Content validity, sometimes called logical or rational validity, is the estimate of how much a measure represents every single element of a construct.
For example, an educational test with strong content validity will represent the subjects actually taught to students, rather than asking unrelated questions.
Content validity is often seen as a prerequisite to criterion validity, because it is a good indicator of whether the desired trait is measured. If elements of the test are irrelevant to the main construct, then they are measuring something else completely, creating potential bias.
In addition, criterion validity derives quantitative correlations from test scores.
Content validity is qualitative in nature, and asks whether a specific element enhances or detracts from a test or research program.
Content validity is related to face validity, but differs wildly in how it is evaluated.
Face validity requires a personal judgment, such as asking participants whether they thought that a test was well constructed and useful. Content validity arrives at the same answers, but uses an approach based in statistics, ensuring that it is regarded as a strong type of validity.
For surveys and tests, each question is given to a panel of expert analysts, and they rate it. They give their opinion about whether the question is essential, useful or irrelevant to measuring the construct under study.
Their results are statistically analyzed and the test modified to improve the rational validity.
Let us look at an example from employment, where content validity is often used.
A school wants to hire a new science teacher, and a panel of governors begins to look through the various candidates. They draw up a shortlist and then set a test, picking the candidate with the best score. Sadly, he proves to be an extremely poor science teacher.
After looking at the test, the education board begins to see where they went wrong. The vast majority of the questions were about physics so, of course, the school found the most talented physics teacher.

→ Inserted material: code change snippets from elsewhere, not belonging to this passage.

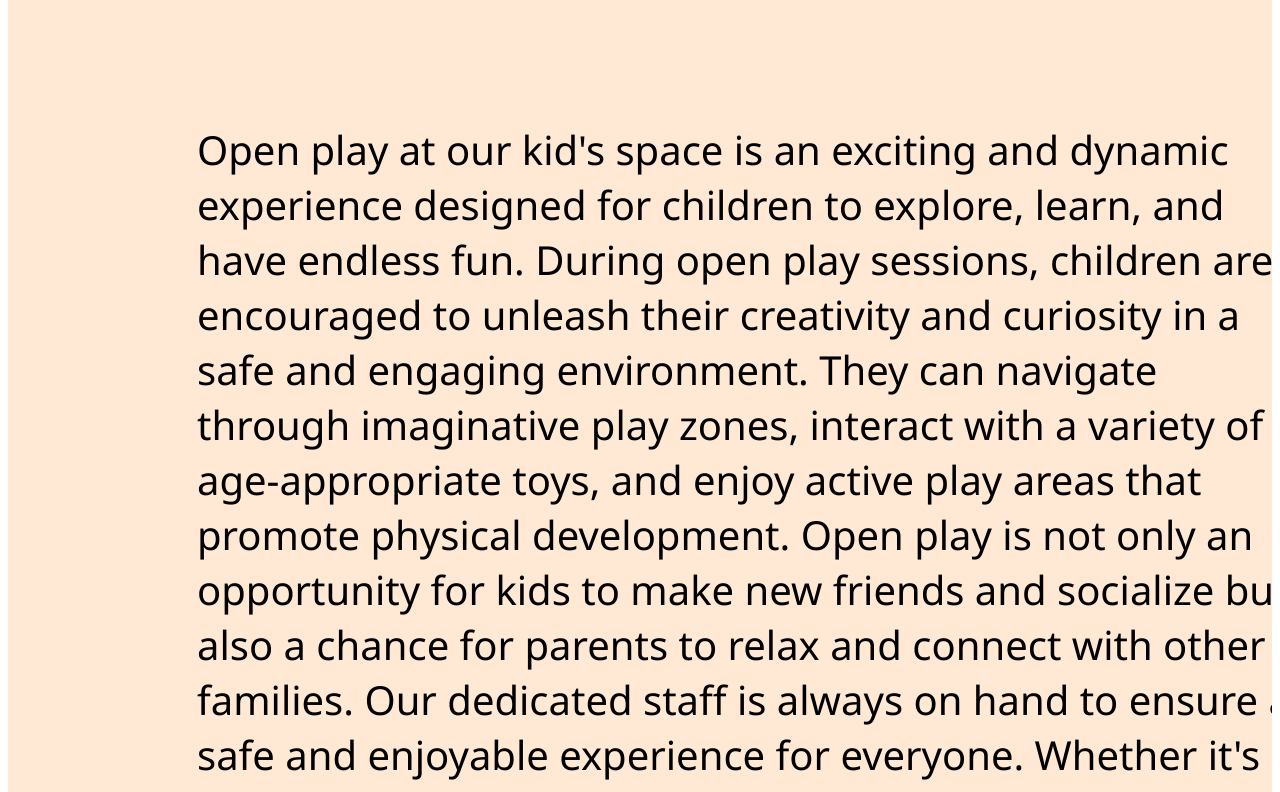
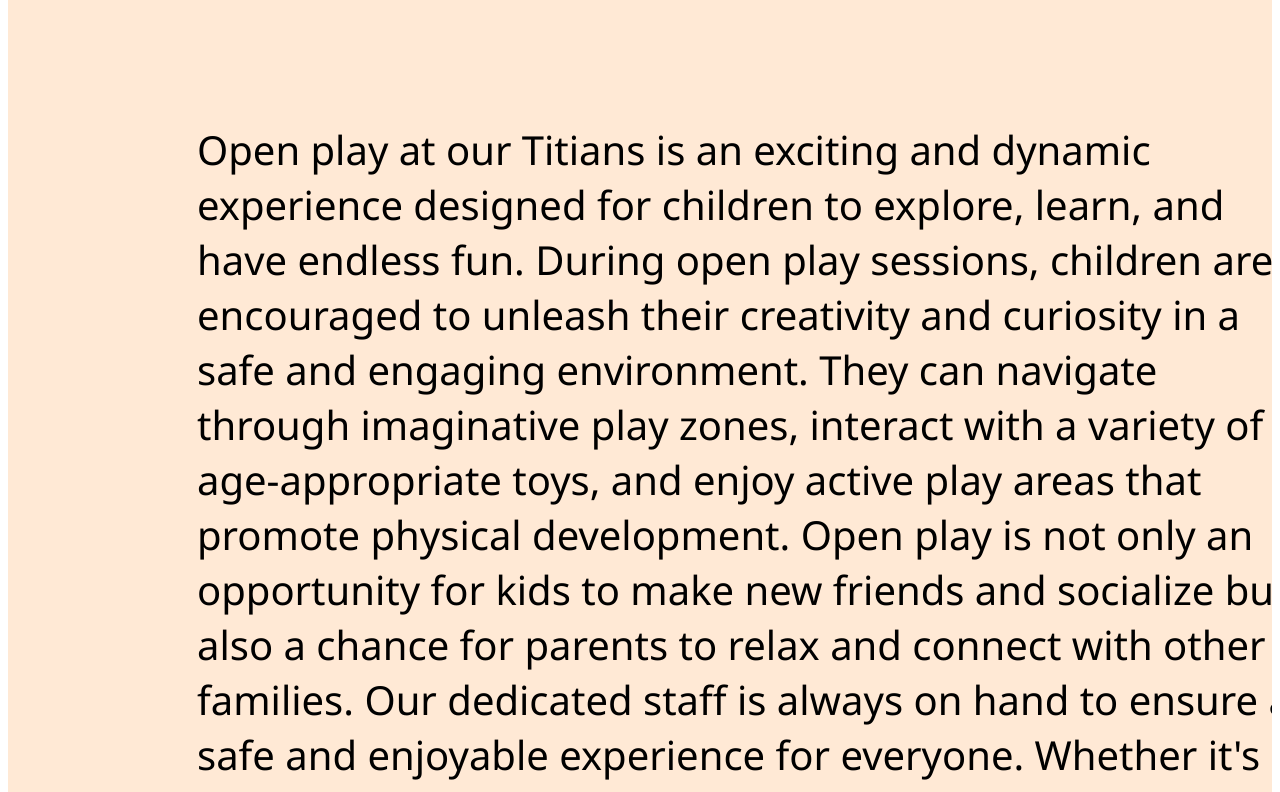
Before and after one commit to Sherleynorelia/Titian3, a website built with Parcel: page play.html in a window 1280 px wide. Shown: the part 1080-1872 px from the top of the page. Built offline with nearby package versions, Linux system fonts and the light colour scheme; files whose address does not match are found by name.

Commit message:
Update play.html

```diff
--- a/play.html
+++ b/play.html
@@ -25,7 +25,7 @@
       <img class="image-30-icon1" alt="" src="./public/image-301@2x.png" />
 
       <div class="open-play-at">
-        Open play at our kid's space is an exciting and dynamic experience
+        Open play at our Titians is an exciting and dynamic experience
         designed for children to explore, learn, and have endless fun. During
         open play sessions, children are encouraged to unleash their creativity
         and curiosity in a safe and engaging environment. They can navigate
```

However, this particular job expected the science teacher to teach biology, chemistry and psychology. The content validity of test was poor and did not fully represent the construct of 'being a good science teacher.'
Suitably embarrassed, the school redesigned the test and submitted it to a panel of educational experts. After asking the candidates to sit the revised test, the school found another teacher, and she proved to be an excellent and well-rounded science teacher. This test had a much higher rational validity and fully represented every element of the construct.